Like their brick-and-mortar brethren, venture capital-backed online exchanges are looking for ways to buck the economic downturn and keep cash in their coffers.
In addition to taking a variety of cost-cutting steps, component marketplaces like PartMiner Inc. are re-evaluating their strategies and shedding assets that don't fit their long-term plans. PartMiner, New York, last week said it has sold its collaborative sourcing and design (CSD) software business to software vendor Manugistics Group Inc. for an undisclosed amount.
One reason for the deal is to bolster PartMiner's balance sheet, said chief executive Dan Nissanoff. Although the company still has money from its $115 million in equity funding in the last few years, the proceeds from divesting the CSD software operation are expected to help PartMiner, which postponed its IPO in February, survive under current market conditions, he said.
"The deal provides us with significant assets to weather the storm and will allow us to invest in improving the sales and customer interface sides of the business, as well as fuel our excess-trade platform," Nissanoff said.
Analysts weren't surprised by the move and expect online component marketplaces to continue honing their business models during a trying year.
"These online models will continue to evolve. They look different today than they did a year ago, and they will look a lot different a year from now," said Matthew Sheerin, an analyst at Thomas Weisel Partners LLC in New York. "It's not unusual to see a company sell off parts of the business and focus on what they perceive as their core competencies. But I'm not sure everyone knows what those core competencies will be until they start getting traction."
Online marketplaces are experimenting with their services, gauging to see which of them their customers will pay for. Generally, marketplaces spend millions on infrastructure and software licensing agreements to provide a range of procurement, sourcing, design, and logistics services.
Holding the line
While those platforms may be basic requirements, pressure to hold the line is also a top priority. Layoffs and other cost-cutting measures are becoming as widespread among online marketplaces as they are in other high-tech segments.
In recent months, a number of marketplaces, including PartMiner, reduced staff. Last week, Converge Inc., an industry-led exchange headed by Compaq Computer Corp. and Hewlett-Packard Co., took the same route. Citing tough economic pressures, Peabody, Mass.-based Converge on Thursday cut a number of jobs from its recently acquired trading business, formerly known as NECX.
"Putting all that sourcing and design collaboration in place is extremely difficult. It's very expensive, and generating a viable business model from that is difficult," said Bob Moncrieff, a director at management consultant firm Pittiglio Rabin Todd & McGrath in Mountain View, Calif. "It's also quite a challenge to put in extra services when they're dealing with soft market conditions."Others in the online exchange space, though, believe pooling various services will put them on the path to profitability, and have kept expansion efforts in their financial plans.

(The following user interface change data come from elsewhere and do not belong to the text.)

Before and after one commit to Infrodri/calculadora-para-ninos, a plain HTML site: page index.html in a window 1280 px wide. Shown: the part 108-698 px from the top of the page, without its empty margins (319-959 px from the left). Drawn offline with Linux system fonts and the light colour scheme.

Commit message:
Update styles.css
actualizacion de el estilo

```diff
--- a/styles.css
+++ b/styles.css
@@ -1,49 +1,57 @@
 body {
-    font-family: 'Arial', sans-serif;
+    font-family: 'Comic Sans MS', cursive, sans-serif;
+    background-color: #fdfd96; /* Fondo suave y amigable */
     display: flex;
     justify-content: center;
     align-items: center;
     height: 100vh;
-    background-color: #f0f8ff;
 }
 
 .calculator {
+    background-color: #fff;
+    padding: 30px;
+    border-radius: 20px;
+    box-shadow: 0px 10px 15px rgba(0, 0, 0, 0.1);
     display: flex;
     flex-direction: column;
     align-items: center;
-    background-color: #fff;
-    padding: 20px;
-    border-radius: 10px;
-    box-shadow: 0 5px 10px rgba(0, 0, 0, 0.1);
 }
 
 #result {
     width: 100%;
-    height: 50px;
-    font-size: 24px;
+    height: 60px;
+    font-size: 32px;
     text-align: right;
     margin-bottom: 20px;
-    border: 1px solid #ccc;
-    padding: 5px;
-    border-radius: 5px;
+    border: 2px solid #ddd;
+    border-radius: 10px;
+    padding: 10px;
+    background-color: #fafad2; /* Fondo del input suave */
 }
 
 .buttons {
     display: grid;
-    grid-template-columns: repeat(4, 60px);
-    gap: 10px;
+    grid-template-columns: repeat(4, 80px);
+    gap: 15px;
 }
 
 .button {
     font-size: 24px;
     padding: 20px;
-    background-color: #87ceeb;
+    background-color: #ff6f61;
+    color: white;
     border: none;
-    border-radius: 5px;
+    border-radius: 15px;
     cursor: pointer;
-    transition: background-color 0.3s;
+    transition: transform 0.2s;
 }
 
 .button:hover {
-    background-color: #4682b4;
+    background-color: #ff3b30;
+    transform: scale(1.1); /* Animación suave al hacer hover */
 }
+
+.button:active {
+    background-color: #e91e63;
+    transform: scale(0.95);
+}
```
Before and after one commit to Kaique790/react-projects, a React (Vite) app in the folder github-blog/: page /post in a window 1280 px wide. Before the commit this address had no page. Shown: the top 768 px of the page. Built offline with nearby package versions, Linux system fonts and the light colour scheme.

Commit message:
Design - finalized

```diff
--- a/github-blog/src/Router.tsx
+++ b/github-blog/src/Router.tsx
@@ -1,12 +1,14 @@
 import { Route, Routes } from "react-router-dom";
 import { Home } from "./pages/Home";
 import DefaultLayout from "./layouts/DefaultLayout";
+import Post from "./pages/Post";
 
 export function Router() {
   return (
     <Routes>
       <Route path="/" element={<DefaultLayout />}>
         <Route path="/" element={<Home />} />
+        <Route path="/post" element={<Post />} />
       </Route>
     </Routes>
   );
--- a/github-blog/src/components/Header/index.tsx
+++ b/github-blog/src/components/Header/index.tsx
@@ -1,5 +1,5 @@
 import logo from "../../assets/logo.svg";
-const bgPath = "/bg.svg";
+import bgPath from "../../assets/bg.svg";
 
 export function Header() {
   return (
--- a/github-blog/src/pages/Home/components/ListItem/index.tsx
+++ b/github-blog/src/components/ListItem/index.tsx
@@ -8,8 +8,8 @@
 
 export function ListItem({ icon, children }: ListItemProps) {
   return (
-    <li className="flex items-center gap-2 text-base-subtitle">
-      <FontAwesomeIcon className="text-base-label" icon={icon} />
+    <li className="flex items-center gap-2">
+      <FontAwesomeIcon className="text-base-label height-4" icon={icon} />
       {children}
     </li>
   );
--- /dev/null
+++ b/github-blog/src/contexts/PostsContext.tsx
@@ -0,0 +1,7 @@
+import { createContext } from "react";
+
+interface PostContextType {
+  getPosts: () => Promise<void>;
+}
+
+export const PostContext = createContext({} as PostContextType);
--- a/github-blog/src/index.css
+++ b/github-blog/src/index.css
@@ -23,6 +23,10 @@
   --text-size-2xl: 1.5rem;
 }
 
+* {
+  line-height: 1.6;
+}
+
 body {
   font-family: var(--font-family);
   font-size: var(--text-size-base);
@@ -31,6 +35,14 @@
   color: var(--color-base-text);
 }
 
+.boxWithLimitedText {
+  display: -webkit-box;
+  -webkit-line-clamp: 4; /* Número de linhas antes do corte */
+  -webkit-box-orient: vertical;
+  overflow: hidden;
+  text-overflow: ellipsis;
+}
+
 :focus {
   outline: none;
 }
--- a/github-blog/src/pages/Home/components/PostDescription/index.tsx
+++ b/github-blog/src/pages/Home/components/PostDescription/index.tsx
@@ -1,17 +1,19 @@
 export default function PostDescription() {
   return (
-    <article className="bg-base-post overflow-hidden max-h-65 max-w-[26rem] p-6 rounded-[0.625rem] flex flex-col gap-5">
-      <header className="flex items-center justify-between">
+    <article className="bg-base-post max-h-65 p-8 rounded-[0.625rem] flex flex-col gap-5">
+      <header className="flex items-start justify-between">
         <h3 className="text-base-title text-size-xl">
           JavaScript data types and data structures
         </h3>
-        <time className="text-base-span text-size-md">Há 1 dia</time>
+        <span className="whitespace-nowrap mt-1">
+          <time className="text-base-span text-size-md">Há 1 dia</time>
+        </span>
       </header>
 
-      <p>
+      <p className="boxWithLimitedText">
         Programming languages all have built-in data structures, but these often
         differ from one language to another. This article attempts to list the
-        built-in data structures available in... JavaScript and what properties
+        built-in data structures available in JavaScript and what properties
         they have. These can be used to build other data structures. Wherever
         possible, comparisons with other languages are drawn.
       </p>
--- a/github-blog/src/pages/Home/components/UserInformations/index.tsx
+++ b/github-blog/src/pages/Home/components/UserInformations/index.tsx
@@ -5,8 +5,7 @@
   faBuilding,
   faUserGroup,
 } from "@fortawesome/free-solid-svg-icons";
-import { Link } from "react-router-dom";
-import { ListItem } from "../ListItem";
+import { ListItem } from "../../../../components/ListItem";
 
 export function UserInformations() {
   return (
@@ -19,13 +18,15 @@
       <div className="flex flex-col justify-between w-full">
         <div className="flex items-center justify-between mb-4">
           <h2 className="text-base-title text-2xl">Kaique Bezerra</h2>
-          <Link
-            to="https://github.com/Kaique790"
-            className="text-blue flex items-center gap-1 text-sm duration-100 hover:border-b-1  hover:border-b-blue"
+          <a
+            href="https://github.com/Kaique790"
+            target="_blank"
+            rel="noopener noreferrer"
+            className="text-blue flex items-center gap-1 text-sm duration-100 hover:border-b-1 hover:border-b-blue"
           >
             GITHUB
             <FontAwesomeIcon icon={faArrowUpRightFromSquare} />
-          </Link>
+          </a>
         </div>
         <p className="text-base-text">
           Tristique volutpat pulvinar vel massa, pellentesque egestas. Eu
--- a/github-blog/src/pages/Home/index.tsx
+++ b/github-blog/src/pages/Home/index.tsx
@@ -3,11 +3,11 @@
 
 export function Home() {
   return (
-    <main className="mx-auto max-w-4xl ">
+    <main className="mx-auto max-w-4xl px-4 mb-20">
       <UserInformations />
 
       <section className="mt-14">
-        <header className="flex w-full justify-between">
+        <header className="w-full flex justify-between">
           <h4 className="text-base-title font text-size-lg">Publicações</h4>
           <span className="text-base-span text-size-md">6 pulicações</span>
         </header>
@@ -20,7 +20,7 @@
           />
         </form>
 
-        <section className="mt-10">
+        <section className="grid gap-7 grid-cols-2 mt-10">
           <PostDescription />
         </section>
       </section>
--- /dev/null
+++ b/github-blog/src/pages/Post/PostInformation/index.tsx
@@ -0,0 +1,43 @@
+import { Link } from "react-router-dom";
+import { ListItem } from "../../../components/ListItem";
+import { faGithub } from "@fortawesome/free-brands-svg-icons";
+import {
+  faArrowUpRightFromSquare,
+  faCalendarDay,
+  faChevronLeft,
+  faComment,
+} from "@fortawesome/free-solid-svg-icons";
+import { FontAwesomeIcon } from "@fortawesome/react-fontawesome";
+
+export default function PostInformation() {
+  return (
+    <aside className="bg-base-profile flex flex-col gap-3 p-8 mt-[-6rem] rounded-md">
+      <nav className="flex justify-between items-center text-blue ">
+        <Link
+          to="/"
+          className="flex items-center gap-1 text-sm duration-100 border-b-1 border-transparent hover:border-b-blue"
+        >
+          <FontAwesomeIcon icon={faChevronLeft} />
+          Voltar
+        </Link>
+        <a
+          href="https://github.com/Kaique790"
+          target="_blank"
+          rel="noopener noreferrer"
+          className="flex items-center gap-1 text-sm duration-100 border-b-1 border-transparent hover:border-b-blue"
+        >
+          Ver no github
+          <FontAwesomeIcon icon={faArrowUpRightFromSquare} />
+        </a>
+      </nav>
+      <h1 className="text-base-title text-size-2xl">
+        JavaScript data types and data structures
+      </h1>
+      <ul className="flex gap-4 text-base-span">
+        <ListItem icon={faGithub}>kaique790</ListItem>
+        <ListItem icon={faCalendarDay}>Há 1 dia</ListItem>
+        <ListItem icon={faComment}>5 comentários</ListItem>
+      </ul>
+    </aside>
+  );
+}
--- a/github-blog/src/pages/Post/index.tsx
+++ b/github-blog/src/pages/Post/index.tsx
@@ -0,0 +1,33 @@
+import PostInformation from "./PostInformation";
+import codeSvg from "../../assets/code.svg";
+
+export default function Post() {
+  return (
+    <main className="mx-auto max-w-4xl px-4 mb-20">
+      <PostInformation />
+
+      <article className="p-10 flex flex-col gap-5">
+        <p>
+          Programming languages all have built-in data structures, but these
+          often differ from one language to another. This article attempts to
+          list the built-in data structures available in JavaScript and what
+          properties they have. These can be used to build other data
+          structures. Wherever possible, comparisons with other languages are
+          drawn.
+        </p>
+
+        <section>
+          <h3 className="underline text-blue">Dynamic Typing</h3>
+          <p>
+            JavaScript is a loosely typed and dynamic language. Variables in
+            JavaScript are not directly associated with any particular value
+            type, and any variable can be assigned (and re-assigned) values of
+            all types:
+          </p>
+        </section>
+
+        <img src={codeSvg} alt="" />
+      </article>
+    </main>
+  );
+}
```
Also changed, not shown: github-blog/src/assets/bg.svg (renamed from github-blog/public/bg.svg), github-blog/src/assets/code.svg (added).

"A lot of people thought there would be an open checkbook from the venture capitalists. We believe it will be another 12 months for the capital markets to open again, and we have always worked in that time frame," said Andrew Wilson, president and chief operating officer of Need2Buy Inc., a Westlake Village, Calif., exchange that has received $50 million in funding over the past two years.
"We believe that bundling services and offering that in aggregate will have long-term value," he added. "It would be short-sighted of us to carve pieces of that now and decide not to offer them."
Not worth it
In PartMiner's case, the expense and time required to develop design and sourcing software was not worth the effort, Nissanoff said.
PartMiner had bought the CSD tool in December 1999 as part of its acquisition of IQXpert from IHS Group Inc. The cornerstone of that deal was a database of electronic component information.
The CSD software was designed to improve collaboration within an organization's four walls rather than inter-
enterprise collaboration, according to Bill Barron, PartMiner's chief marketing officer. But to get full functionality from it, the company would have to dedicate considerable resources to develop the software further, or scrap it and sell it to a company that could embed the technology in a broader solution.
"We were looking at the market and our business model carefully and decided that CSD was not a strategic asset," Nissanoff said. "To fully exploit the business, we would have to turn ourselves into a software company. We don't want to be in the software sales business. We are in the business of facilitating procurement."